[DATA IN THIS EXERCISE Boundary: Start]

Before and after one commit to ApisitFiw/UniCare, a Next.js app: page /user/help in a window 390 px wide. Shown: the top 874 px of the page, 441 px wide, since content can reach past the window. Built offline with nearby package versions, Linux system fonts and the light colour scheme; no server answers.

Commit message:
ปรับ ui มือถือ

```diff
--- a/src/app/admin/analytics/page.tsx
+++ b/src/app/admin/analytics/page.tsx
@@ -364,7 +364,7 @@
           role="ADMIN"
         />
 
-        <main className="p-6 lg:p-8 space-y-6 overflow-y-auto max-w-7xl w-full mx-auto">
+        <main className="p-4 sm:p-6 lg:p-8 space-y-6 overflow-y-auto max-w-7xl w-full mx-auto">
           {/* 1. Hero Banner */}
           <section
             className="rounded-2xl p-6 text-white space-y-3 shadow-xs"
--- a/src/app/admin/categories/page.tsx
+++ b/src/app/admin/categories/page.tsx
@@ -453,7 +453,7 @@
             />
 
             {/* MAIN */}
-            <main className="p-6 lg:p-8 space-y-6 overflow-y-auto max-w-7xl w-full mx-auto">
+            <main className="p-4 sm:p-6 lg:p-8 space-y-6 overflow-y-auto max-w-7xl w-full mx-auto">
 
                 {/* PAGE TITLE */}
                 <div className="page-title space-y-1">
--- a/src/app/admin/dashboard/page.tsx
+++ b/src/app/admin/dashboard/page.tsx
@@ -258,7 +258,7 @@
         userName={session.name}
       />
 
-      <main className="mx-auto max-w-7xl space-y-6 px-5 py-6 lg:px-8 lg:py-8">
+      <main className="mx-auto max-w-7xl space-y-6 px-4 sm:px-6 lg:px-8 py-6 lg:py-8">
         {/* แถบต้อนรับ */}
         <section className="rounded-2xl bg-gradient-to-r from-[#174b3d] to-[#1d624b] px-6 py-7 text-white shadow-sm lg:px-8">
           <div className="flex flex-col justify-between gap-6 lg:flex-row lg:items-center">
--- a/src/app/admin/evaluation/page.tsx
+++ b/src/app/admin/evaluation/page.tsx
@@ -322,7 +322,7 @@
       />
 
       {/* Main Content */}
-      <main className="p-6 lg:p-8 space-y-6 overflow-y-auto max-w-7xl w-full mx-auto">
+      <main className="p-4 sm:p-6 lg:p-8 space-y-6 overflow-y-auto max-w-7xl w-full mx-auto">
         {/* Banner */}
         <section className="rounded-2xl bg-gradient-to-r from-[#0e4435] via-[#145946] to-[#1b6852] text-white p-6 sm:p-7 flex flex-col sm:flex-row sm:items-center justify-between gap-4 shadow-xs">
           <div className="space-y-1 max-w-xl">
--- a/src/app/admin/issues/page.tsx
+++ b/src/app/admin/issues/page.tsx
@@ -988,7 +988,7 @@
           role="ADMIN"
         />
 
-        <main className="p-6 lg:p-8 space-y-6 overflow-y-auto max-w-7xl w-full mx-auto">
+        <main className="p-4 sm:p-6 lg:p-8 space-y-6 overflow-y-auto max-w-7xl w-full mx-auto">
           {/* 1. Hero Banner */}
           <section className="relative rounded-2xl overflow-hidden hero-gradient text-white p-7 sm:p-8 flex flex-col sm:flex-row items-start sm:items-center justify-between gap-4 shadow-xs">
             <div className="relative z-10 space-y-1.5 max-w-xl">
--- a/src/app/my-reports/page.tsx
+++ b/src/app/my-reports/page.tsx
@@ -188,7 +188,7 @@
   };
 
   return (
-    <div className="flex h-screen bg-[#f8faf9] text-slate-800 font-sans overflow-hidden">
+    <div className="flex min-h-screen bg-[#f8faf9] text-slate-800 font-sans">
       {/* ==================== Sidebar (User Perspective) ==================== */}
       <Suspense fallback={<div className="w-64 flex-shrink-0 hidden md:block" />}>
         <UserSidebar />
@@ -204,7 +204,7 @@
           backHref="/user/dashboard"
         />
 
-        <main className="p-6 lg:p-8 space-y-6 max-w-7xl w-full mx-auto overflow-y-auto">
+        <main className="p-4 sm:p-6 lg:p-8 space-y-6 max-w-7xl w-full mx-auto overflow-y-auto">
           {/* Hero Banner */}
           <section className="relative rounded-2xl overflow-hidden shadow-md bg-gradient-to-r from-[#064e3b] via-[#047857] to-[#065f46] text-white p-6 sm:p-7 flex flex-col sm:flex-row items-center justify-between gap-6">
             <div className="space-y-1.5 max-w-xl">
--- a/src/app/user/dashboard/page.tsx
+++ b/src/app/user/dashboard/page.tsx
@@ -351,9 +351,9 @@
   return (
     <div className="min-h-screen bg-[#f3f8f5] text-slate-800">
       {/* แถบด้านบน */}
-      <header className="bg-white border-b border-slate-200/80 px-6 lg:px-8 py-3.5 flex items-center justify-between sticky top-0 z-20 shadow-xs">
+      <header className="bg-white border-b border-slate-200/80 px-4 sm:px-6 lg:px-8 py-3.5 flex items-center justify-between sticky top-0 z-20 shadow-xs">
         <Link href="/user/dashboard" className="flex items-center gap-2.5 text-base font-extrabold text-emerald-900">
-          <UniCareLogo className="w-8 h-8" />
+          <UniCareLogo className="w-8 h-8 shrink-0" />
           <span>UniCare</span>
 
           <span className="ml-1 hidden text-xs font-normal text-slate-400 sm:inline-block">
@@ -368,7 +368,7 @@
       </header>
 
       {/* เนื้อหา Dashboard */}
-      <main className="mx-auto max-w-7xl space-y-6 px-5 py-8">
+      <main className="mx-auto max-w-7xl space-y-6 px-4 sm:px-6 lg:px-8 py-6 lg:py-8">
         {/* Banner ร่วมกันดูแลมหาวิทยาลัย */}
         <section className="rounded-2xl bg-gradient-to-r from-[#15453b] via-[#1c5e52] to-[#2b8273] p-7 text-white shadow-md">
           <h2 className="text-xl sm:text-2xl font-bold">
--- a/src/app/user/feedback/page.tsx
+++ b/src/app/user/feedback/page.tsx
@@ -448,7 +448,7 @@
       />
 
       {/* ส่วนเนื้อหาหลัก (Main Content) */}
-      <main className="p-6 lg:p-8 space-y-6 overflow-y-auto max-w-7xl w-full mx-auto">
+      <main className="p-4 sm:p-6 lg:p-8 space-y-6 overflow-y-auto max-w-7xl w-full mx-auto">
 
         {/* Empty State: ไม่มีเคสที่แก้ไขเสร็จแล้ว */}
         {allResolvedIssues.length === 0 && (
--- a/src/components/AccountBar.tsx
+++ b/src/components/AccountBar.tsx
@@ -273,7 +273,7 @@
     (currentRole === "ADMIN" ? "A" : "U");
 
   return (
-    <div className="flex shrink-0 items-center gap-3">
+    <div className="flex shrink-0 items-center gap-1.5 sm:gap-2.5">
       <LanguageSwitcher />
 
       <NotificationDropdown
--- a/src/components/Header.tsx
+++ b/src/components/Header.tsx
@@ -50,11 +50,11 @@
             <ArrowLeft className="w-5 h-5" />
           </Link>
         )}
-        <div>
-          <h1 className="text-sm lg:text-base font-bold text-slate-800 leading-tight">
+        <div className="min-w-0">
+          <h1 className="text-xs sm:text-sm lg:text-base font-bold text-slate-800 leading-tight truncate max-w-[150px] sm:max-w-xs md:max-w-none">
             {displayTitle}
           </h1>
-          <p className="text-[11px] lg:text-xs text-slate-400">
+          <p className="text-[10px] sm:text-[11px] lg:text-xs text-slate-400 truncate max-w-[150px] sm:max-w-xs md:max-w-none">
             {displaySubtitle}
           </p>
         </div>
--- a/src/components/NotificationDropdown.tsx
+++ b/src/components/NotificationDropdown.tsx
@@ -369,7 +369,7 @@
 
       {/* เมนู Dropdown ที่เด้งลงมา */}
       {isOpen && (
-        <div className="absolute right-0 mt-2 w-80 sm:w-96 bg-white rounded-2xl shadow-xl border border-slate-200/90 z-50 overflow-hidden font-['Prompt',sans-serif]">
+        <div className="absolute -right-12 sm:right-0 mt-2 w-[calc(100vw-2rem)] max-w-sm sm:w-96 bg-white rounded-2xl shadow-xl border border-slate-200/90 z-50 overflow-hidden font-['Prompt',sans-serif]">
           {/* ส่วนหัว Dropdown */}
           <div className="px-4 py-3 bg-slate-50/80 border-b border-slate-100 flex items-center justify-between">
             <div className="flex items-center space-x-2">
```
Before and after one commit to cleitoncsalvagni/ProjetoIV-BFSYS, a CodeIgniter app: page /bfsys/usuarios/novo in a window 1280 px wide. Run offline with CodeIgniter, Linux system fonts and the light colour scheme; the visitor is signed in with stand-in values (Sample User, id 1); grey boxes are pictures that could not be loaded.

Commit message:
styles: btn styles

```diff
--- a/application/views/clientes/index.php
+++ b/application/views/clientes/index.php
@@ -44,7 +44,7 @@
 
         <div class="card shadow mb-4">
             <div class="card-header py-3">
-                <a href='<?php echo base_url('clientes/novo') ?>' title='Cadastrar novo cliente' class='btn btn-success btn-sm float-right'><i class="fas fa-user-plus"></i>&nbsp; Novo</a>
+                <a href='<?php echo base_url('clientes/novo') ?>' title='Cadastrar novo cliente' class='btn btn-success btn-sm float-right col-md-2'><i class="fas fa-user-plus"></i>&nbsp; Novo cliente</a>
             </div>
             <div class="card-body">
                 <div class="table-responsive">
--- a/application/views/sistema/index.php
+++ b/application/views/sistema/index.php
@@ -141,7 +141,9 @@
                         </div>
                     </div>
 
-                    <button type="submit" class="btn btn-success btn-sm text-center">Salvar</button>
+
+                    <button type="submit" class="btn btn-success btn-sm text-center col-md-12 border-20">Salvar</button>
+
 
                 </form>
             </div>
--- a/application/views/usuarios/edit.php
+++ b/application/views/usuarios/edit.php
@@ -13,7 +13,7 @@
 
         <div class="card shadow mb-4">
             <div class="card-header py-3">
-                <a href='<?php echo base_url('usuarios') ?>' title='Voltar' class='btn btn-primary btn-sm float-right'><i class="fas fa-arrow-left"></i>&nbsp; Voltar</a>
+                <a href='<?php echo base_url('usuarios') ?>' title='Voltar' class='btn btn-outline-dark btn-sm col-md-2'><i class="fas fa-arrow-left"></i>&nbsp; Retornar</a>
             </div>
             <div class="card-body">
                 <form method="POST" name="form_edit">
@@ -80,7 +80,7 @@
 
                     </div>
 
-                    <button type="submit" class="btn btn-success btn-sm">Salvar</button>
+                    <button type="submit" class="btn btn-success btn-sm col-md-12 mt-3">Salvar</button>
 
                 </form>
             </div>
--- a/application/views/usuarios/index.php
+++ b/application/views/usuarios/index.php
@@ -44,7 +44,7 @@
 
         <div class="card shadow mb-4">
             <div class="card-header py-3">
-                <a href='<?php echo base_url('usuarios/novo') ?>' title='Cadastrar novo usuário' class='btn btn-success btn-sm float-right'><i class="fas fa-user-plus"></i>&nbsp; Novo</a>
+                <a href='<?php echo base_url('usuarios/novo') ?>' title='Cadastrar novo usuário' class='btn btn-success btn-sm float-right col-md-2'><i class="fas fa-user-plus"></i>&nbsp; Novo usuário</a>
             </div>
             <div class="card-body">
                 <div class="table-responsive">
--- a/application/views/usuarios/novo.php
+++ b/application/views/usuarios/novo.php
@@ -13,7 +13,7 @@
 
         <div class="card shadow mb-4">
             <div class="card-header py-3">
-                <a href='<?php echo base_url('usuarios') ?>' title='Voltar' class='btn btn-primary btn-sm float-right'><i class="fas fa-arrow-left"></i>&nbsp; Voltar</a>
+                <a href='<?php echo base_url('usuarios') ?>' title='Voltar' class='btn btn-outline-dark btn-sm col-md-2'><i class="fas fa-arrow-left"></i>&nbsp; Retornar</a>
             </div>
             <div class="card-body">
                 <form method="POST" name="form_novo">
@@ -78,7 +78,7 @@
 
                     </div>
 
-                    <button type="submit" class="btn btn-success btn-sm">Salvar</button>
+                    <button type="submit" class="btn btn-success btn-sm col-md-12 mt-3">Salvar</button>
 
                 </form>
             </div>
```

[DATA IN THIS EXERCISE Boundary: End]

**TASK DIRECTIONS**
When the entries above show the word "justify" in a line, copy that line out.

**EXPECTED ANSWER**
           <div className="flex flex-col justify-between gap-6 lg:flex-row lg:items-center">
         <section className="rounded-2xl bg-gradient-to-r from-[#0e4435] via-[#145946] to-[#1b6852] text-white p-6 sm:p-7 flex flex-col sm:flex-row sm:items-center justify-between gap-4 shadow-xs">
           <section className="relative rounded-2xl overflow-hidden hero-gradient text-white p-7 sm:p-8 flex flex-col sm:flex-row items-start sm:items-center justify-between gap-4 shadow-xs">
           <section className="relative rounded-2xl overflow-hidden shadow-md bg-gradient-to-r from-[#064e3b] via-[#047857] to-[#065f46] text-white p-6 sm:p-7 flex flex-col sm:flex-row items-center justify-between gap-6">
-      <header className="bg-white border-b border-slate-200/80 px-6 lg:px-8 py-3.5 flex items-center justify-between sticky top-0 z-20 shadow-xs">
+      <header className="bg-white border-b border-slate-200/80 px-4 sm:px-6 lg:px-8 py-3.5 flex items-center justify-between sticky top-0 z-20 shadow-xs">
           <div className="px-4 py-3 bg-slate-50/80 border-b border-slate-100 flex items-center justify-between">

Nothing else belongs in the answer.